Okay, I’m going to jump ahead in time to the present day.  We’re going to start working on a spec script for a television show.  It’s an idea that I had rattling in my brain for awhile.  I bounced it off of Lesley the other night and instead of shooting down my idea, she said, “That’s great, we could do that or maybe make it this slightly different thing too.”  Okay, that’s not technically a quote, but you know what I mean.  While her idea was slightly different than mine, it also opened itself up for a neat spin on the ideas I already had.  I think the most exciting part of writing a story is not knowing what’s going to happen next.  Changing a small detail, or even a large one, can definitely do that!  I’m looking forward to cracking another story with her.

Tales from the Script: Part 1 (Partnering Up)

I’m at a pivotal point in the screenwriting process.  I thought for my own piece of mind I’d share the journey it took to get here.  I don’t know where this story will end.  I certainly hope it has a happy ending.  Let’s start from the beginning.

I’ve written a lot of screenplays.  Most of them were through my twenties.  I burned all my bridges in radio and television, moved back to Michigan and had the first “real” job of my life working in a Toys R Us.  Over the next few years I went through my Kevin Smith phase.  I first wrote my “Clerks” about a guy who was working in a big box toy store cleverly called We B Toys.
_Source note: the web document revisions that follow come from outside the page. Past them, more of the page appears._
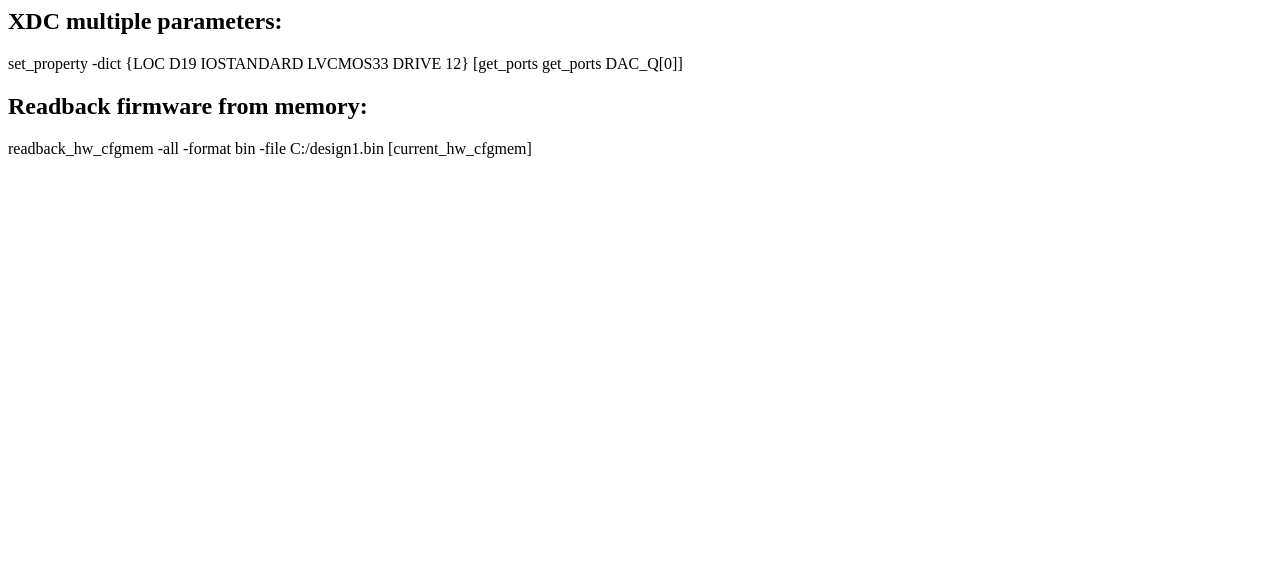
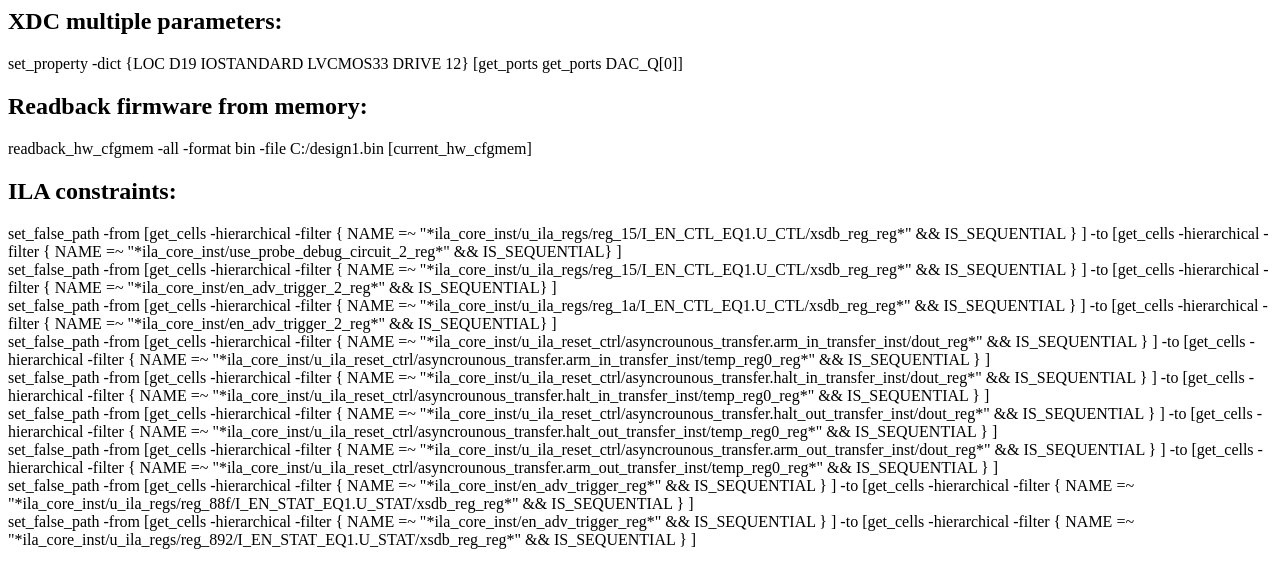
Before and after one commit to Troiden/Troiden.github.io, a plain HTML site: page frames/frame_vivado.html in a window 1280 px wide. Drawn offline with Linux system fonts and the light colour scheme.

Commit message:
ILA const added

```diff
--- a/frames/frame_vivado.html
+++ b/frames/frame_vivado.html
@@ -13,5 +13,27 @@ set_property -dict {LOC D19 IOSTANDARD LVCMOS33 DRIVE 12} [get_ports get_ports D
 <p>
 readback_hw_cfgmem -all -format bin -file C:/design1.bin [current_hw_cfgmem]<br>
 </p>
+</p>
+<h2>ILA constraints:</h2>
+<p>
+set_false_path -from [get_cells -hierarchical -filter { NAME =~  "*ila_core_inst/u_ila_regs/reg_15/I_EN_CTL_EQ1.U_CTL/xsdb_reg_reg*" && IS_SEQUENTIAL } ] -to [get_cells -hierarchical -filter { NAME =~ "*ila_core_inst/use_probe_debug_circuit_2_reg*" && IS_SEQUENTIAL} ]
+<br>
+set_false_path -from [get_cells -hierarchical -filter { NAME =~  "*ila_core_inst/u_ila_regs/reg_15/I_EN_CTL_EQ1.U_CTL/xsdb_reg_reg*" && IS_SEQUENTIAL } ] -to [get_cells -hierarchical -filter { NAME =~ "*ila_core_inst/en_adv_trigger_2_reg*" && IS_SEQUENTIAL} ]
+<br>
+set_false_path -from [get_cells -hierarchical -filter { NAME =~  "*ila_core_inst/u_ila_regs/reg_1a/I_EN_CTL_EQ1.U_CTL/xsdb_reg_reg*" && IS_SEQUENTIAL } ] -to [get_cells -hierarchical -filter { NAME =~ "*ila_core_inst/en_adv_trigger_2_reg*" && IS_SEQUENTIAL} ]
+<br>
+set_false_path -from [get_cells -hierarchical -filter { NAME =~  "*ila_core_inst/u_ila_reset_ctrl/asyncrounous_transfer.arm_in_transfer_inst/dout_reg*" && IS_SEQUENTIAL } ] -to [get_cells -hierarchical -filter { NAME =~  "*ila_core_inst/u_ila_reset_ctrl/asyncrounous_transfer.arm_in_transfer_inst/temp_reg0_reg*" && IS_SEQUENTIAL } ]
+<br>
+set_false_path -from [get_cells -hierarchical -filter { NAME =~  "*ila_core_inst/u_ila_reset_ctrl/asyncrounous_transfer.halt_in_transfer_inst/dout_reg*" && IS_SEQUENTIAL } ] -to [get_cells -hierarchical -filter { NAME =~  "*ila_core_inst/u_ila_reset_ctrl/asyncrounous_transfer.halt_in_transfer_inst/temp_reg0_reg*" && IS_SEQUENTIAL } ]
+<br>
+set_false_path -from [get_cells -hierarchical -filter { NAME =~  "*ila_core_inst/u_ila_reset_ctrl/asyncrounous_transfer.halt_out_transfer_inst/dout_reg*" && IS_SEQUENTIAL } ] -to [get_cells -hierarchical -filter { NAME =~  "*ila_core_inst/u_ila_reset_ctrl/asyncrounous_transfer.halt_out_transfer_inst/temp_reg0_reg*" && IS_SEQUENTIAL } ]
+<br>
+set_false_path -from [get_cells -hierarchical -filter { NAME =~  "*ila_core_inst/u_ila_reset_ctrl/asyncrounous_transfer.arm_out_transfer_inst/dout_reg*" && IS_SEQUENTIAL } ] -to [get_cells -hierarchical -filter { NAME =~  "*ila_core_inst/u_ila_reset_ctrl/asyncrounous_transfer.arm_out_transfer_inst/temp_reg0_reg*" && IS_SEQUENTIAL } ]
+<br>
+set_false_path -from [get_cells -hierarchical -filter { NAME =~  "*ila_core_inst/en_adv_trigger_reg*" && IS_SEQUENTIAL } ] -to [get_cells -hierarchical -filter { NAME =~  "*ila_core_inst/u_ila_regs/reg_88f/I_EN_STAT_EQ1.U_STAT/xsdb_reg_reg*" && IS_SEQUENTIAL } ]
+<br>
+set_false_path -from [get_cells -hierarchical -filter { NAME =~  "*ila_core_inst/en_adv_trigger_reg*" && IS_SEQUENTIAL } ] -to [get_cells -hierarchical -filter { NAME =~  "*ila_core_inst/u_ila_regs/reg_892/I_EN_STAT_EQ1.U_STAT/xsdb_reg_reg*" && IS_SEQUENTIAL } ]
+<br>
+</p>
 </body>
 </html>
```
Next when I was in an unhappy relationship and feeling like I was hundreds of miles from where I wanted to be, I wrote my “Dogma” about a couple in an unhappy relationship who die and get stuck in Purgatory…which happens to be a small town in the middle of nowhere.

After that, the unhappy relationship ended so I wrote my “Chasing Amy” about a guy who ends his unhappy relationship and starts a non-romantic relationship.  I guess it was also my “When Harry Met Sally”.  The main character in that one was a struggling stand up comedian.  At the time, I hadn’t stepped foot on the comedy stage yet, so it was just a way for me to get out the material I wrote without having to actually perform it.  Coincidentally, the arc of that character kind of mirrored what I ended up doing creatively in real life years later.

So, after those first few attempts at screenwriting I started doing stand up and seemed to have a knack for it.  Most of my creative juices flowed into that outlet.  Friends asked me if I wanted to partner up with them on scripts, but for one reason or another it never really worked out.

Last year a fellow performer named Lesley Braden and I met with some other performers about starting a sketch comedy group.  That didn’t work out, but Lesley and I found that we worked really well together.  She pitched me her idea for the story we ended up writing and I loved it.   It’s like what they say about love.  You find it when you’re not looking for it.  I wasn’t looking for the perfect screenwriting partner, I just happened upon her!

Next time, I’ll talk about the story.